The best way to share a photographers image on social media is by using the “share” button.  This will ensure those interested in learning more about the photographer have an easy link back to their page and it will help ensure credit is in the appropriate places.  Saving images and adding them to your own album is the “Oh, that’s not cool” way to do things.  Even though the image was already online you’re using it for commercial purposes and the laws are ever changing on this subject as social media continues to grow – be a dear and out of respect for the community, share – don’t take.  If you do insist on the “Oh, that’s not cool” method you do have to site the original source for each and every image as it’s considered plagiarism otherwise.  You also need to display all images as a whole (as mentioned above) and not re-crop or change regardless of social media platform.

It’s all about Respect:

The wedding industry is small.  Yes, I’m aware I live in a giant city of several million people and yes, I still think the wedding industry is small.  If you’ve made it through your first few years of business, your name will become familiar in the industry and people may not know you personally but will know of you.  Professional behaviour and respect for fellow vendors has a huge impact in how you’re seen in the wedding community and those who want to establish themselves as leaders and professionals will always treat other vendors with the utmost respect, especially when they are benefiting from that vendors in terms of photo sharing and usage.

Still not sure?  Lifehacker has an awesome chat to follow – it can help you understand whether or not you can use the image.  Take a peek at the lifehacker image here.

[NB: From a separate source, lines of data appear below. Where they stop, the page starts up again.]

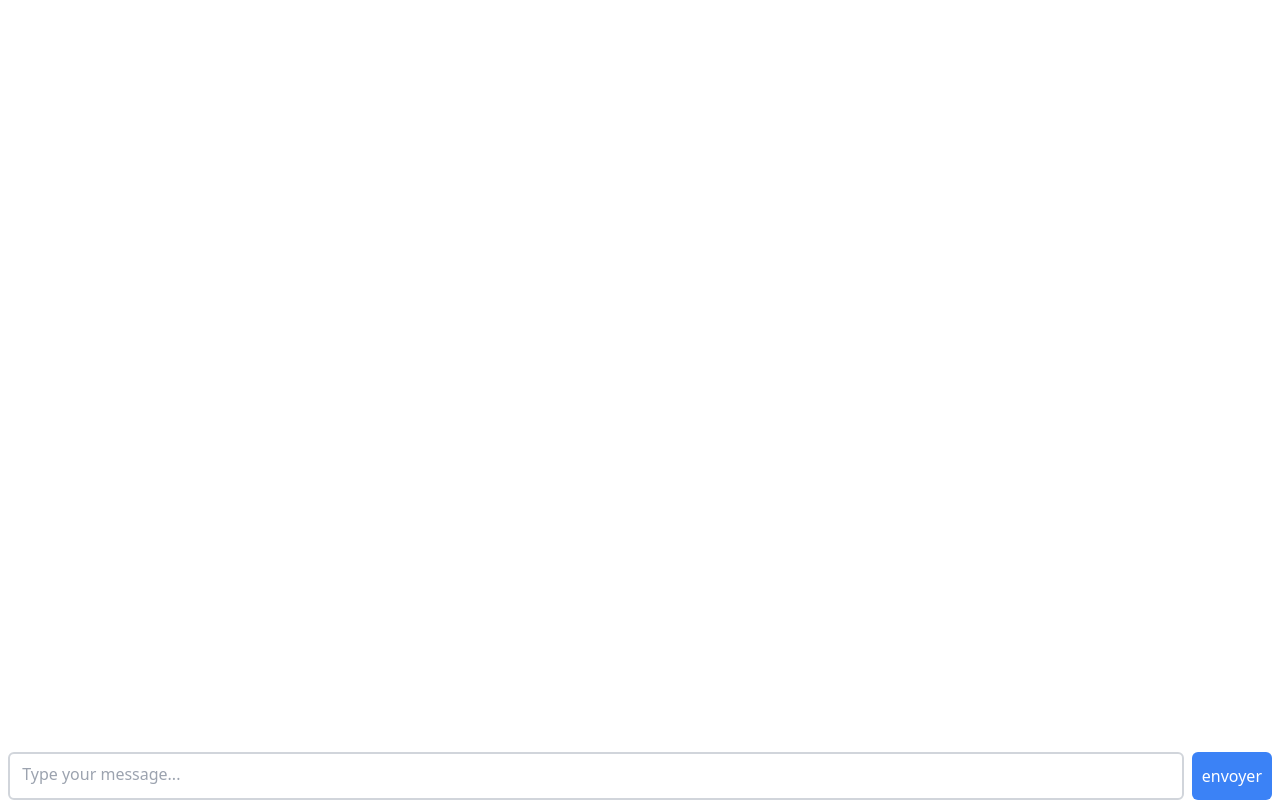
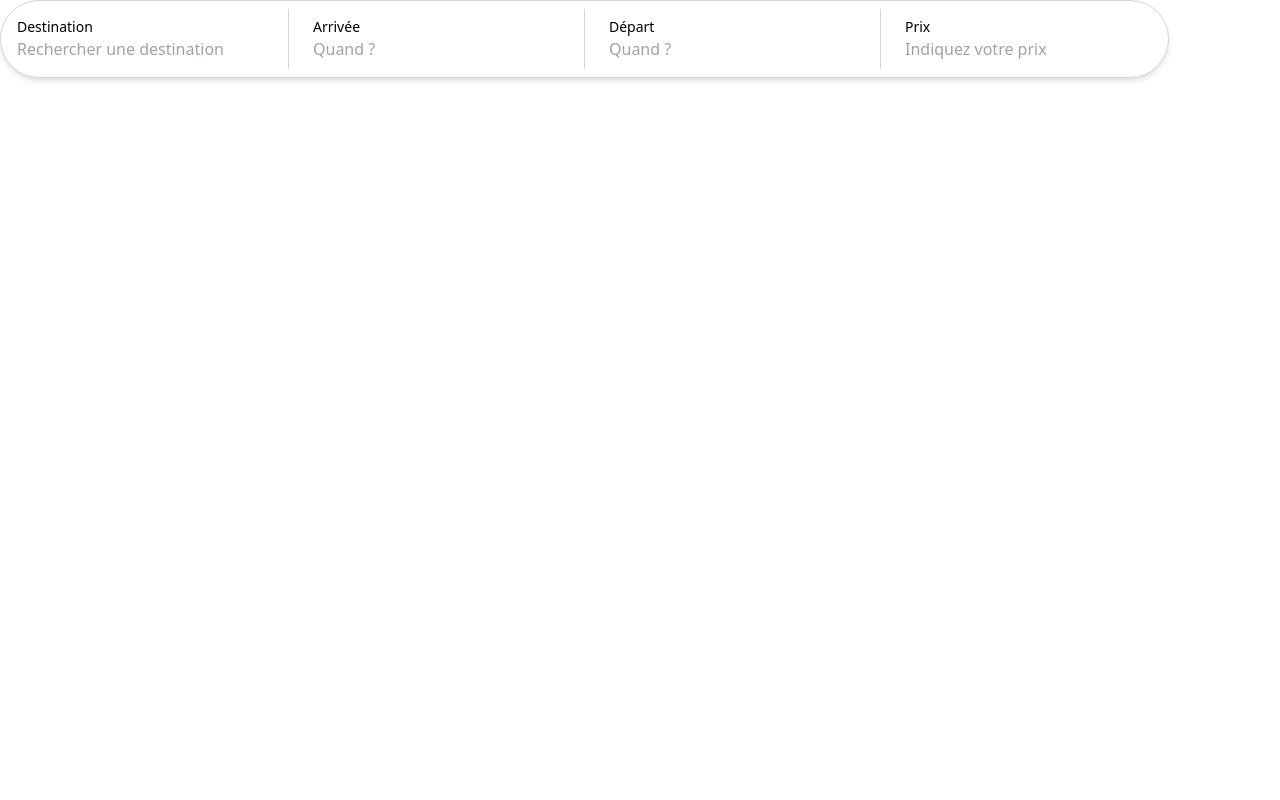
Before and after one commit to Sucellos42/T-WEB-800, a Vue app in the folder client/: page /chat/ in a window 1280 px wide. Built offline with nearby package versions, Linux system fonts and the light colour scheme.

Commit message:
WIP first version just input

```diff
--- a/client/index.html
+++ b/client/index.html
@@ -4,7 +4,7 @@
     <meta charset="UTF-8" />
     <link rel="icon" type="image/svg+xml" href="/vite.svg" />
     <meta name="viewport" content="width=device-width, initial-scale=1.0" />
-    <title>Vite + Vue + TS</title>
+    <title>Epic Road Trip</title>
   </head>
   <body>
     <div id="app"></div>
--- a/client/package.json
+++ b/client/package.json
@@ -18,6 +18,8 @@
   },
   "devDependencies": {
     "@types/node": "^20.11.20",
+    "@typescript-eslint/eslint-plugin": "^7.1.1",
+    "@typescript-eslint/parser": "^7.1.1",
     "@vitejs/plugin-vue": "^5.0.4",
     "autoprefixer": "^10.4.17",
     "eslint": "^8.57.0",
--- a/client/src/components/ChatComponent.vue
+++ /dev/null
@@ -1,43 +0,0 @@
-<script setup lang="ts">
-import { useMessagesStore } from '~/stores/messages/messages.store.ts';
-import { ref } from 'vue';
-import Messages from '~/components/MessagesComponent.vue';
-const valueMessage = ref<string>('');
-
-const sendMessage = () => {
-  if (valueMessage.value) {
-    useMessagesStore().addMessage({
-      content: valueMessage.value,
-      date: new Date(),
-    });
-    valueMessage.value = '';
-  }
-};
-</script>
-
-<template>
-  <div class="flex flex-col-reverse">
-    <Messages
-      v-for="(message, indexMessage) in useMessagesStore().allMessages"
-      :key="indexMessage"
-      :message="message"
-    />
-
-    <div class="flex fixed inset-x-0 bottom-0">
-      <textarea
-        class="w-full h-12 p-2 ml-2 border-2 border-gray-300 rounded-md resize-none focus:outline-none focus:border-blue-500"
-        placeholder=" Type your message..."
-        v-model="valueMessage"
-        @keydown.enter.prevent="sendMessage"
-      />
-      <button
-        class="bg-blue-500 text-white ml-2 mr-2 p-2.5 text-center rounded-md"
-        @click="sendMessage"
-      >
-        envoyer
-      </button>
-    </div>
-  </div>
-</template>
-
-<style scoped></style>
--- a/client/src/components/HelloWorld.vue
+++ /dev/null
@@ -1,38 +0,0 @@
-<script setup lang="ts">
-import { ref } from 'vue'
-
-defineProps<{ msg: string }>()
-
-const count = ref(0)
-</script>
-
-<template>
-  <h1>{{ msg }}</h1>
-
-  <div class="card">
-    <button type="button" @click="count++">count is {{ count }}</button>
-    <p>
-      Edit
-      <code>components/HelloWorld.vue</code> to test HMR
-    </p>
-  </div>
-
-  <p>
-    Check out
-    <a href="https://vuejs.org/guide/quick-start.html#local" target="_blank"
-      >create-vue</a
-    >, the official Vue + Vite starter
-  </p>
-  <p>
-    Install
-    <a href="https://github.com/vuejs/language-tools" target="_blank">Volar</a>
-    in your IDE for a better DX
-  </p>
-  <p class="read-the-docs">Click on the Vite and Vue logos to learn more</p>
-</template>
-
-<style scoped>
-.read-the-docs {
-  color: #888;
-}
-</style>
--- a/client/src/components/MessagesComponent.vue
+++ /dev/null
@@ -1,21 +0,0 @@
-<script setup lang="ts">
-import { defineProps } from 'vue';
-
-import { ZodMessage } from '~/types/messages.type.ts';
-defineProps<{ message: ZodMessage }>();
-</script>
-
-<template>
-  <div class="flex flex-col items-end">
-    <div
-      class="break-words bg-green-500 text-white text-sm p-3 rounded-lg rounded-br-none ml-auto my-2 mr-4 w-auto max-w-md"
-    >
-      {{ message.content }}
-      <div class="text-right text-xs mt-1">
-        {{ message.date.getHours() }}:{{ message.date.getMinutes() }}
-      </div>
-    </div>
-  </div>
-</template>
-
-<style scoped></style>
--- /dev/null
+++ b/client/src/components/common/InputCommon.vue
@@ -0,0 +1,101 @@
+<script setup lang="ts">
+import { ref } from "vue"
+
+const destination = ref("")
+const depart = ref("")
+const arrivee = ref("")
+const prix = ref("")
+const isSelected = ref("")
+const isHidden = ref(false)
+
+function reset (type : String) {
+  switch (type) {
+    case 'destination':
+      destination.value = ''
+      break
+    case 'depart':
+      depart.value = ''
+      break
+    case 'arrivee':
+      arrivee.value = ''
+      break
+    case 'prix':
+      prix.value = ''
+      break
+    default:
+      break
+  }
+}
+
+function focusInput (type : string) {
+  isSelected.value = type
+  isHidden.value = true
+}
+
+</script>
+
+<template>
+  <div class="inline-flex flex-wrap rounded-6xl border-0.5 border-gray-300 shadow-custom" :class="{'bg-gray-200': isHidden}">
+    <div class="flex justify-between p-4 rounded-6xl hover:bg-gray-100" :class="{'bg-white hover:bg-white': isSelected === 'destination'}" @click="focusInput('destination')">
+      <div class="flex flex-col pr-4">
+        <label for="depart-input" class="text-sm">Destination</label>
+        <input
+            ref="inputRef"
+            id="depart-input"
+            type="text"
+            class="focus:border-transparent focus:outline-none bg-transparent"
+            placeholder="Rechercher une destination"
+            v-model="destination"
+        />
+      </div>
+      <button v-if="destination" class="hover:bg-white" @click="reset('destination')">x</button>
+    </div>
+    <span class="border-l-1.5 border-gray-300 m-2" />
+    <div class="flex justify-between p-4 rounded-6xl hover:bg-gray-100" :class="{'bg-white hover:bg-white': isSelected === 'arrivee'}" @click="focusInput('arrivee')">
+      <div class="flex flex-col pr-4">
+        <label for="depart-input" class="text-sm">Arrivée</label>
+        <input
+            id="depart-input"
+            type="text"
+            class="focus:border-transparent focus:outline-none bg-transparent"
+            placeholder="Quand ?"
+            v-model="arrivee"
+        />
+      </div>
+      <button v-if="arrivee" class="hover:bg-white" @click="reset('arrivee')">x</button>
+    </div>
+    <span class="border-l-1.5 border-gray-300 m-2" />
+    <div class="flex justify-between p-4 rounded-6xl hover:bg-gray-100" :class="{'bg-white hover:bg-white': isSelected === 'depart'}" @click="focusInput('depart')">
+      <div class="flex flex-col pr-4">
+        <label for="arrivee-input" class="text-sm">Départ</label>
+        <input
+            id="arrivee-input"
+            type="text"
+            class="focus:border-transparent focus:outline-none bg-transparent"
+            placeholder="Quand ?"
+            v-model="depart"
+        />
+      </div>
+      <button v-if="depart" class="hover:bg-white" @click="reset('depart')">x</button>
+    </div>
+    <span class="border-l-1.5 border-gray-300 m-2" />
+    <div class="flex justify-between p-4 rounded-6xl hover:bg-gray-100" :class="{'bg-white hover:bg-white': isSelected === 'prix'}" @click="focusInput('prix')">
+      <div class="flex flex-col pr-4">
+        <label for="prix-input" class="text-sm">Prix</label>
+        <input
+            id="prix-input"
+            type="text"
+            class="focus:border-transparent focus:outline-none bg-transparent"
+            placeholder="Indiquez votre prix"
+            v-model="prix"
+        />
+      </div>
+      <button v-if="prix" class="hover:bg-white" @click="reset('prix')">x</button>
+    </div>
+  </div>
+
+</template>
+
+<style scoped>
+
+</style>
--- a/client/src/views/HomeView.vue
+++ b/client/src/views/HomeView.vue
@@ -1,10 +1,10 @@
 <script setup lang="ts">
-import Chat from '../components/ChatComponent.vue';
+import Input from "~/components/common/InputCommon.vue"
 </script>
 
 <template>
   <div class="">
-    <Chat></Chat>
+    <Input></Input>
   </div>
 </template>
 
--- a/client/tailwind.config.js
+++ b/client/tailwind.config.js
@@ -3,7 +3,18 @@ export default {
   content: ['./src/**/*.{vue,js,ts,jsx,tsx,html}'],
   theme: {
     extend: {
-      height: {},
+      borderRadius: {
+        '4xl': '2rem',
+        '5xl': '2.5rem',
+        '6xl': '3rem',
+      },
+      borderWidth: {
+        '0.5': '0.5px',
+        '1.5': '1.5px',
+      },
+      boxShadow:{
+        'custom': '0 4px 6px -1px rgba(0, 0, 0, 0.1), 0 2px 4px -1px rgba(0, 0, 0, 0.06)',
+      }
     },
   },
   plugins: [],
```
Also changed, not shown: client/.eslintrc.cjs, 2 other files (tests, documents, lock files or other folders).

So to all those out there wondering how to ask photographers about using their images, take the plunge and send out an email!  We love people, we love hearing from our fellow wedding community pros and we love, love, LOVE that you respect us enough to ask for photo usage.